The Great Glen Way is a stunning and varied 77-mile path from Fort William to Inverness. As the name suggests, it follows the Great Glen, the natural geological fault line running across Scotland from southwest to northeast.
The walk begins at Fort William, in the shadow of Ben Nevis, Britain’s highest mountain, starting at the Old Fort on the shores of Loch Linnhe. From there the route heads north along the Caledonian Canal past Neptune’s Staircase, an iconic flight of eight locks, and on to Gairlochy, before continuing along the banks of Loch Lochy, Loch Oich and Loch Ness. Finally leaving Loch Ness, it travels through the Abriachan Forest and plateau to arrive at Inverness, capital of the Highlands, finishing at the Castle.
One of the noteworthy aspects of this route, is that it offers spectacular views, scenery and mountains, many which feature in the pages of our scenic calendars every year.
The Great Glen Way is easier than many long-distance walks as it is a predominantly low-level walk along tranquil canal towpaths, enchanting forest tracks and woodland paths and ancient cattle drovers’ routes. It is a very well way marked route with clear guide posts along the way, painted blue and bearing the emblem of a thistle. The paths and trackways are all excellent and well-maintained.
When Rose family member and content contributor Alison Hilton told us she planned to walk the route, we immediately asked her to document her adventure and see if she could spot some of the iconic photo opportunities along the way.
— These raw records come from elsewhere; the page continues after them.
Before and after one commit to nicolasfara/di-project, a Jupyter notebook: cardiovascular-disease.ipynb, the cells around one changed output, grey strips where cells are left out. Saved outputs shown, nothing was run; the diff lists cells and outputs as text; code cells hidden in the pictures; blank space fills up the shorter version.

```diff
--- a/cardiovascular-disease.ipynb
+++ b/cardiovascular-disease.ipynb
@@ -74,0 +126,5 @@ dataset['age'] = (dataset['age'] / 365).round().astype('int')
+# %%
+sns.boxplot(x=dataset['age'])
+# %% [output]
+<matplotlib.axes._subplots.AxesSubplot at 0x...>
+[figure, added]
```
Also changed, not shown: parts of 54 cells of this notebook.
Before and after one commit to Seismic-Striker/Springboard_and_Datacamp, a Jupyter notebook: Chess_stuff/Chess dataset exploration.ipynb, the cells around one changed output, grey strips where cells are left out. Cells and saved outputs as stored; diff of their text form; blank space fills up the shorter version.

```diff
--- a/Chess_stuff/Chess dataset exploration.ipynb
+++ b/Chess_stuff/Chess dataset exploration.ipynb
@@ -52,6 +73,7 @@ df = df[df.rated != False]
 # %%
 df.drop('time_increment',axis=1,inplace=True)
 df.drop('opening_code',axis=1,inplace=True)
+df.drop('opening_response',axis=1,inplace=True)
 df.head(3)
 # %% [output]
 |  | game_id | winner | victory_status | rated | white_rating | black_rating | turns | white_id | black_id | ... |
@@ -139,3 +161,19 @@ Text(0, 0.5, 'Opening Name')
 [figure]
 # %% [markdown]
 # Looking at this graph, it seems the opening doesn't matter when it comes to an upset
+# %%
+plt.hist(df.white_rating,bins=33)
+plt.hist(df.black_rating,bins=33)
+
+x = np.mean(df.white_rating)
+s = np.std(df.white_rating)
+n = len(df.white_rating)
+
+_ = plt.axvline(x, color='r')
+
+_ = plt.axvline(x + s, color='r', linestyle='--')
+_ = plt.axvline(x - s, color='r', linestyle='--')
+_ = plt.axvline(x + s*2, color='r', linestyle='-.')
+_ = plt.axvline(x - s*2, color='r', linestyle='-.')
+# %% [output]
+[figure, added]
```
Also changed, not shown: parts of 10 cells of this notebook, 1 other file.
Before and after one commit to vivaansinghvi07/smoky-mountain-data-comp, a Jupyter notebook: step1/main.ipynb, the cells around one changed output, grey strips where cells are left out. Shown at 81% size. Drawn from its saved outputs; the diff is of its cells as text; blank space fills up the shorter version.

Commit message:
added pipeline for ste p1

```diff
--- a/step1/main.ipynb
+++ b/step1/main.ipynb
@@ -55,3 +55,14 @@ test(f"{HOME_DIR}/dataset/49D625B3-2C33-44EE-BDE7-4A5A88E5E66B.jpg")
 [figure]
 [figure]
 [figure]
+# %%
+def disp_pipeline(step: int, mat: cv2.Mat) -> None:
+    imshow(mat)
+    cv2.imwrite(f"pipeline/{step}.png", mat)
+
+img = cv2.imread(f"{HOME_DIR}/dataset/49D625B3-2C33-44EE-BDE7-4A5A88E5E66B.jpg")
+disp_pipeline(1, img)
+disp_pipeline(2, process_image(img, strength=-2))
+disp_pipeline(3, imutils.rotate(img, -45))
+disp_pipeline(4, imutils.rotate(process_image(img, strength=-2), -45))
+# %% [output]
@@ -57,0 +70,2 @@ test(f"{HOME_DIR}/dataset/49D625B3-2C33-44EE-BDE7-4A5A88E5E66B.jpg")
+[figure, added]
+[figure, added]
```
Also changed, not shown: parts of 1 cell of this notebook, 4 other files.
Alison decided to walk the Great Glen Way as she had walked the West Highland Way in 2018 which finishes in Fort William, where the Great Glen Way starts, so it was a continuation of this previous walk. Once again, it was a solo walk for Alison, which she actually enjoyed, meaning she could walk at her own pace, and stop wherever she liked, encountering many other friendly walkers along the route.
The majority of the walking was through lush pine forests and ancient woodlands, home to rare native wildlife such as pine martens, red squirrels, Scottish wildcats and golden eagles. Alison frequently heard the sound of cuckoos, recognised a kestrel and a buzzard circling over the treetops and even saw a young roe deer with its white rump hurry away when it heard someone approaching.
Alison walked The Great Glen Way in early May when the hillsides above the lochs and the canal banks were covered with brilliant yellow gorse. Heather along the path was beginning to form its tiny flowers and spruce and fir trees were sprouting their cones. Clusters of primroses, wood anemones and bluebells alongside the path were constant companions for her.
In two sections of the Great Glen Way it divides into a High and Low Route. Each time our intrepid walker took the high route, which provided stunning views of the lochs of the Great Glen and wonderful vistas of distant mountains, some with their summits covered in snow.
Some of the rich history and culture of Scotland is revealed as the route continues past forts and castles such as the ruined Urquhart Castle on the shores of Loch Ness, built around 1250, and Old Inverlochy Castle, dating from 1260. Mysterious abandoned sailing craft and large flat-bottomed wooden boats can be seen resting on some of the small sandy beaches along the loch shores.
The walk passes near the Clan Cameron Museum, covering the history of the clan and its Jacobite connections and photos of when the area around the Great Glen was used for training of around 25,000 commandos during World War 2, centred around Achnacarry House. Nearby, at Spean Bridge the famous 17ft-high Commando memorial can be viewes, a bronze statue of three Commando soldiers looking towards Ben Nevis and the surrounding mountains, with the inscription ‘United We Conquer’.
The Caledonian Canal itself, a marvel of engineering, was designed by Thomas Telford and William Jessop and opened in 1822 to link the west and east coasts of Scotland via the lochs of the Great Glen fault. Highlights along the route are the series of eight locks of Neptune’s Staircase at Banavie and the flight of four locks at Fort Augustus, where sailing boats can be raised up through each lock.
There are many bridges along the route, such as the elegant Bridge of Oich, a double cantilever chain bridge built across the River Oich in 1850. In Invermoriston the splendid double-arched Old Bridge, also built by Thomas Telford in 1813, spans the magnificent Invermoriston Falls, where the River Moriston tumbles across bands of rock over rapids through deciduous and conifer woodland on its way to meet Loch Ness.
Our adventurer thoroughly recommends the Great Glen Way as a long-distance walk, confirming it’s easily achievable by an ‘average’ walker in 6-7 days, with many interesting places to stay overnight, such as Fort Augustus and Drumnadrochit. It could also be done in single sections, as there is a good bus service along much of the route. People often cycle the Great Glen Way and some even canoeing it.
If you enjoy stunning scenery, gentle walking and discovering the UK, why not challenge yourself and embark on an adventure?